So where do we go from here? And how can you jump in an help turn the vision into reality? My recommendation would be to add one, two, or even all three of the following events to your calendar:
Data Sharing Workshop, April 18 – 19 at the SFSU, Downtown Campus
Internet Identity Workshop 2008, May 12-14, at the Computer History Museum in Mountain View
Data Sharing Summit, May 15, at the Computer History Museum in Mountain View
Here’s a link for registration for Data Sharing Workshop and Data Sharing Summit.
Great things have happened at previous versions of these influential grass-roots events. Joseph Smarr, Marc Canter, Robert Scoble, and Michael Arrington co-authored the Bill of Rights for Users of the Social Web for debut at the Data Sharing Summit, where the document generated vibrant discussion, conceptual buy-in from some of the biggest companies on the Internet, and a ton of signatures from the people who are working on the building blocks of data portability and the Social Web.
And to be clear, these are not stiff, formal, traditional conferences. They are all highly collaborative events, with no one setting the agenda except the interesting people who show up. I advise you to become a part of them if you are passionate about bringing about the open Social Web!
[…] John McCrae of Plaxo wrote a great post about it yesturday that features both “Identity Dog” and our “Data Sharing Snail”. […]

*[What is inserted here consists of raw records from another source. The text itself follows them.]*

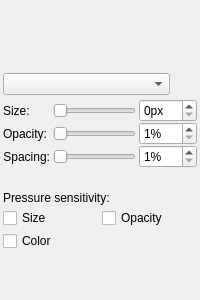
drawpile/Drawpile, file src/client/ui/pensettings.ui: the form before one commit.
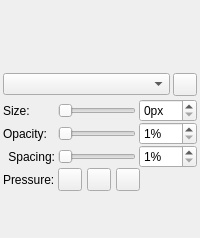
The form after the commit. Icons and pictures are not drawn. Custom widgets are drawn as their Qt base class.

Commit message:
Replace pressure checkboxes with toolbuttons
Purpose of this change is to save vertical space

The edit to the form file:
```diff
--- a/src/client/ui/pensettings.ui
+++ b/src/client/ui/pensettings.ui
@@ -7,7 +7,7 @@
     <x>0</x>
     <y>0</y>
     <width>200</width>
-    <height>300</height>
+    <height>238</height>
    </rect>
   </property>
   <layout class="QVBoxLayout" name="verticalLayout">
@@ -78,9 +78,6 @@
        <property name="checkable">
         <bool>true</bool>
        </property>
-       <property name="autoRaise">
-        <bool>true</bool>
-       </property>
       </widget>
      </item>
     </layout>
@@ -140,22 +137,6 @@
        </property>
       </widget>
      </item>
-     <item row="5" column="1">
-      <spacer name="verticalSpacer">
-       <property name="orientation">
-        <enum>Qt::Vertical</enum>
-       </property>
-       <property name="sizeType">
-        <enum>QSizePolicy::Fixed</enum>
-       </property>
-       <property name="sizeHint" stdset="0">
-        <size>
-         <width>20</width>
-         <height>15</height>
-        </size>
-       </property>
-      </spacer>
-     </item>
      <item row="4" column="1">
       <widget class="QSlider" name="brushspacing">
        <property name="minimum">
@@ -205,68 +186,74 @@
        </property>
       </widget>
      </item>
-    </layout>
-   </item>
-   <item>
-    <spacer name="verticalSpacer_2">
-     <property name="orientation">
-      <enum>Qt::Vertical</enum>
-     </property>
-     <property name="sizeType">
-      <enum>QSizePolicy::Fixed</enum>
-     </property>
-     <property name="sizeHint" stdset="0">
-      <size>
-       <width>20</width>
-       <height>5</height>
-      </size>
-     </property>
-    </spacer>
-   </item>
-   <item>
-    <widget class="QLabel" name="label_5">
-     <property name="text">
-      <string>Pressure sensitivity:</string>
-     </property>
-    </widget>
-   </item>
-   <item>
-    <layout class="QGridLayout">
-     <property name="leftMargin">
-      <number>0</number>
-     </property>
-     <property name="topMargin">
-      <number>0</number>
-     </property>
-     <property name="rightMargin">
-      <number>0</number>
-     </property>
-     <property name="bottomMargin">
-      <number>0</number>
-     </property>
-     <property name="spacing">
-      <number>3</number>
-     </property>
-     <item row="0" column="0">
-      <widget class="QCheckBox" name="pressuresize">
+     <item row="5" column="0">
+      <widget class="QLabel" name="label_4">
        <property name="text">
-        <string>Size</string>
+        <string>Pressure:</string>
        </property>
       </widget>
      </item>
-     <item row="0" column="1">
-      <widget class="QCheckBox" name="pressureopacity">
-       <property name="text">
-        <string>Opacity</string>
+     <item row="5" column="1" colspan="2">
+      <layout class="QHBoxLayout" name="horizontalLayout">
+       <property name="spacing">
+        <number>5</number>
        </property>
-      </widget>
-     </item>
-     <item row="1" column="0">
-      <widget class="QCheckBox" name="pressurecolor">
-       <property name="text">
-        <string>Color</string>
-       </property>
-      </widget>
+       <item>
+        <widget class="QToolButton" name="pressuresize">
+         <property name="toolTip">
+          <string>Size</string>
+         </property>
+         <property name="icon">
+          <iconset theme="pressure-size">
+           <normaloff>icons:pressure-size.png</normaloff>icons:pressure-size.png</iconset>
+         </property>
+         <property name="checkable">
+          <bool>true</bool>
+         </property>
+        </widget>
+       </item>
+       <item>
+        <widget class="QToolButton" name="pressureopacity">
+         <property name="toolTip">
+          <string>Opacity</string>
+         </property>
+         <property name="icon">
+          <iconset theme="pressure-opacity">
+           <normaloff>icons:pressure-opacity.png</normaloff>icons:pressure-opacity.png</iconset>
+         </property>
+         <property name="checkable">
+          <bool>true</bool>
+         </property>
+        </widget>
+       </item>
+       <item>
+        <widget class="QToolButton" name="pressurecolor">
+         <property name="toolTip">
+          <string>Color</string>
+         </property>
+         <property name="icon">
+          <iconset theme="pressure-color">
+           <normaloff>icons:pressure-color.png</normaloff>icons:pressure-color.png</iconset>
+         </property>
+         <property name="checkable">
+          <bool>true</bool>
+         </property>
+        </widget>
+       </item>
+       <item>
+        <spacer name="horizontalSpacer">
+         <property name="orientation">
+          <enum>Qt::Horizontal</enum>
+         </property>
+         <property name="sizeHint" stdset="0">
+          <size>
+           <width>40</width>
+           <height>20</height>
+          </size>
+         </property>
+        </spacer>
+       </item>
+      </layout>
      </item>
     </layout>
    </item>
```
Left out of the diff: 99 changed lines with no effect on the pictures. The commit also changes 10 other files.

[…] Whoa, that’s a lot of events, considering they’re all in the next 6 weeks or so. What can I say? The next major phase of the web is being formed as we speak, and it seems like every day another piece of the puzzle is being added. And between the technical, privacy, business, and user experience issues to debate, there’s always plenty to talk about. […]